**Records provided**
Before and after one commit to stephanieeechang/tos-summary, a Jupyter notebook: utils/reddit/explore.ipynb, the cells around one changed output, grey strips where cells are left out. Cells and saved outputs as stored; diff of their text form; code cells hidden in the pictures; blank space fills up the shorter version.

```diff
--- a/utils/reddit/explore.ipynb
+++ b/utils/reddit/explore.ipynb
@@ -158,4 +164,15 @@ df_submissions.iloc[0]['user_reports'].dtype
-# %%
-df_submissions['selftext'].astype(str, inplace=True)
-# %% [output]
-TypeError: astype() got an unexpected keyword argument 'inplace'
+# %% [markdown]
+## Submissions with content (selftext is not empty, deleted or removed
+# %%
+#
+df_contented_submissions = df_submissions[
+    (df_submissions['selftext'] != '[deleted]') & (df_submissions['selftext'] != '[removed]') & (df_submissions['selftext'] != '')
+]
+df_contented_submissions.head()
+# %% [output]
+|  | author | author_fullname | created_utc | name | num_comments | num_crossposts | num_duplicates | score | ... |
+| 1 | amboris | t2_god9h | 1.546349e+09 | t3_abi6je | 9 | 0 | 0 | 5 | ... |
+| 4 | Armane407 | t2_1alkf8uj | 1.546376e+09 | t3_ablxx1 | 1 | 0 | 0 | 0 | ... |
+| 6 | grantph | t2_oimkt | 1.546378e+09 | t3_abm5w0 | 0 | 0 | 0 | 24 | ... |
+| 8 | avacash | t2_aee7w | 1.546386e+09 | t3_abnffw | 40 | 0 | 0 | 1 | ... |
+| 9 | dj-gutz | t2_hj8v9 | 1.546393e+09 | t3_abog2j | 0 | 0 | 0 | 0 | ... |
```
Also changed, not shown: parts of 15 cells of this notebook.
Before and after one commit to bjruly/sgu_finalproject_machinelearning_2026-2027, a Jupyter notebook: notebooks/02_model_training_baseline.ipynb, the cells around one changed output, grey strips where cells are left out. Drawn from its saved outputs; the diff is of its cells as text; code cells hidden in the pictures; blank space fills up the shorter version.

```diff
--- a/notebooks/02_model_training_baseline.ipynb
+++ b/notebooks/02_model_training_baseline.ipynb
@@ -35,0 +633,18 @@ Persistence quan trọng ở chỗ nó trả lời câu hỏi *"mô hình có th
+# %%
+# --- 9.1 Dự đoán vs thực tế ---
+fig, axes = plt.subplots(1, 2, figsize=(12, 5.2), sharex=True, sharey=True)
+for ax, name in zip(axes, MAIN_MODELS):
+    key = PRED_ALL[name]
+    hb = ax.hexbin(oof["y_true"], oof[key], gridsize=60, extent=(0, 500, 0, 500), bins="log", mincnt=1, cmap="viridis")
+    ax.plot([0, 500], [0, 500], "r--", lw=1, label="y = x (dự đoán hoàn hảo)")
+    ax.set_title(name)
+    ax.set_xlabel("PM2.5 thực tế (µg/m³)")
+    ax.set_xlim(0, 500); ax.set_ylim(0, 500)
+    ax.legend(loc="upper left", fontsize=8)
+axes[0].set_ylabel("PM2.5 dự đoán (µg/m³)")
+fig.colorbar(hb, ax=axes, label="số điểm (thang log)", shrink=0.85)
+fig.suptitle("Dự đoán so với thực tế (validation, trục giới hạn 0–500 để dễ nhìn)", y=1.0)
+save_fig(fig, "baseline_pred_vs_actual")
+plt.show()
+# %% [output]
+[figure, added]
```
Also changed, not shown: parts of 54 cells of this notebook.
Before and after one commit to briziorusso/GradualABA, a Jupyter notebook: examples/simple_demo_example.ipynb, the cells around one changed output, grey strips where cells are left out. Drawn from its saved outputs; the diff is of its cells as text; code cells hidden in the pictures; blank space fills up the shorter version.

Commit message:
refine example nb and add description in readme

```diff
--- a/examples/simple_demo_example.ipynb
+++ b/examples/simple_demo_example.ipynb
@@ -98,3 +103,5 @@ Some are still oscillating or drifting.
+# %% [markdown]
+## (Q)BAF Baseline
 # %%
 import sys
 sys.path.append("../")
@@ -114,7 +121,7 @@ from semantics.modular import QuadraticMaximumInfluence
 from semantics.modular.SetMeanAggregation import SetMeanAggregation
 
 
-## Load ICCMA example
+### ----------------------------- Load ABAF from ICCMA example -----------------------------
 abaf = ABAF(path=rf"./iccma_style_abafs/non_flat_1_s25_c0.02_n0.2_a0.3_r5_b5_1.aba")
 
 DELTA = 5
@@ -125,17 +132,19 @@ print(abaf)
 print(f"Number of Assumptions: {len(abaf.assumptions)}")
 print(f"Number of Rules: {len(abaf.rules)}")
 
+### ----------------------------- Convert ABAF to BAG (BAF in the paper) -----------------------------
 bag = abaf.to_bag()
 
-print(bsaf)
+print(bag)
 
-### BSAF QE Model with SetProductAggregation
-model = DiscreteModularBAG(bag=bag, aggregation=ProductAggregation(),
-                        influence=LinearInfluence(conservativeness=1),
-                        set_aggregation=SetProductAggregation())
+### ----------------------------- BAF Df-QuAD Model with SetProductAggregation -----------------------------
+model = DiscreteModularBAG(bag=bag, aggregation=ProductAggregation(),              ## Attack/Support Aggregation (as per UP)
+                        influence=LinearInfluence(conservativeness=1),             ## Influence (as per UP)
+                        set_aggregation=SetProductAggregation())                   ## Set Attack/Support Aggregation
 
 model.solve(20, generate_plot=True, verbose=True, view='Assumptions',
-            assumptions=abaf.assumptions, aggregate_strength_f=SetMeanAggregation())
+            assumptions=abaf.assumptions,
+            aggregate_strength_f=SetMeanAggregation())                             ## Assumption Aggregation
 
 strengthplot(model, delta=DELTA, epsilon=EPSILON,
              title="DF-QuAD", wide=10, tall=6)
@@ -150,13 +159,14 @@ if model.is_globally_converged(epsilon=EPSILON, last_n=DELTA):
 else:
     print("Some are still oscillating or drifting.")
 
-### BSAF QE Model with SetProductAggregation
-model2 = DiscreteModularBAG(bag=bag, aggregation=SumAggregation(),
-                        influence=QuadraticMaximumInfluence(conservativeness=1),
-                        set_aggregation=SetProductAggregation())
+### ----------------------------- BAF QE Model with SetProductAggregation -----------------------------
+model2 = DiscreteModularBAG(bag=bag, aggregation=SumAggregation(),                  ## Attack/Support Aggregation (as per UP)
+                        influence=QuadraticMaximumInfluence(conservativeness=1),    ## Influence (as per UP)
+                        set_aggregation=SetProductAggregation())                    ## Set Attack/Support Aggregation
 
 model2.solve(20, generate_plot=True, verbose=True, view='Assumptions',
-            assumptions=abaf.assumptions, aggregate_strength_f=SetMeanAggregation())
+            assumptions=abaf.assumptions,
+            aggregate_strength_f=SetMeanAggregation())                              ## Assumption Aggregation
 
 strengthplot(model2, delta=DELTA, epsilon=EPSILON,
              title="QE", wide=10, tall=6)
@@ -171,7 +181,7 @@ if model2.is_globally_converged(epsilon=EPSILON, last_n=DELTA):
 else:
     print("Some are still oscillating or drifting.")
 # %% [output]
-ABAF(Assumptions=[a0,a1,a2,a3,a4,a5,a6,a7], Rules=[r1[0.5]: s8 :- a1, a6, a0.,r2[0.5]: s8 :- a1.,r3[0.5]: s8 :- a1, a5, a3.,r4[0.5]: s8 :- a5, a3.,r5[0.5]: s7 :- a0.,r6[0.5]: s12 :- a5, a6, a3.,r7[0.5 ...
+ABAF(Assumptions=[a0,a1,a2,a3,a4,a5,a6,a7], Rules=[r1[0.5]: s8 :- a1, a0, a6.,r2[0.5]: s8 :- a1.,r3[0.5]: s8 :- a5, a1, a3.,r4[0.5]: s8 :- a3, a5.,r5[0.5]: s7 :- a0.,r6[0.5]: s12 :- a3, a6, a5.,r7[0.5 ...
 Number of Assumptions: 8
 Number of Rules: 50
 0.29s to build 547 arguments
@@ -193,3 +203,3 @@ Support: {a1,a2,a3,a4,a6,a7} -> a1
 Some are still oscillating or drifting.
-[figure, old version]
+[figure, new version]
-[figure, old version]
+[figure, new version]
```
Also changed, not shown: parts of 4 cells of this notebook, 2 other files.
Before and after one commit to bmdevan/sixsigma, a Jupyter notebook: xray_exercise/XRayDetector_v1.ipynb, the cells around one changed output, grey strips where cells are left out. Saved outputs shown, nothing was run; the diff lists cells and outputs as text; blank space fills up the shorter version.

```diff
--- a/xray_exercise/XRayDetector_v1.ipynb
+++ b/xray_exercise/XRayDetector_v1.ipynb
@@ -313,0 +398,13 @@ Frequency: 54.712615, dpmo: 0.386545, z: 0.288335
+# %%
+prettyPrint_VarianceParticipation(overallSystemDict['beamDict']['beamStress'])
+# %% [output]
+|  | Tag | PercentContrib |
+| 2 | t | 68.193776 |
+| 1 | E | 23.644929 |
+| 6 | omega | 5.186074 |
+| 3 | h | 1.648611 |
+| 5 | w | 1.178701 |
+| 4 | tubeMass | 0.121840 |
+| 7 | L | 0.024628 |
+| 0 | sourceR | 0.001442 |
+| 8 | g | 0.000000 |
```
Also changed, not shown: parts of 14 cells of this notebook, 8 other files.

**What you will do**
The word to find is "Rules". Copy every line of the records that holds it.

**Solved exercise**
 print(f"Number of Rules: {len(abaf.rules)}")
-ABAF(Assumptions=[a0,a1,a2,a3,a4,a5,a6,a7], Rules=[r1[0.5]: s8 :- a1, a6, a0.,r2[0.5]: s8 :- a1.,r3[0.5]: s8 :- a1, a5, a3.,r4[0.5]: s8 :- a5, a3.,r5[0.5]: s7 :- a0.,r6[0.5]: s12 :- a5, a6, a3.,r7[0.5 ...
+ABAF(Assumptions=[a0,a1,a2,a3,a4,a5,a6,a7], Rules=[r1[0.5]: s8 :- a1, a0, a6.,r2[0.5]: s8 :- a1.,r3[0.5]: s8 :- a5, a1, a3.,r4[0.5]: s8 :- a3, a5.,r5[0.5]: s7 :- a0.,r6[0.5]: s12 :- a3, a6, a5.,r7[0.5 ...
 Number of Rules: 50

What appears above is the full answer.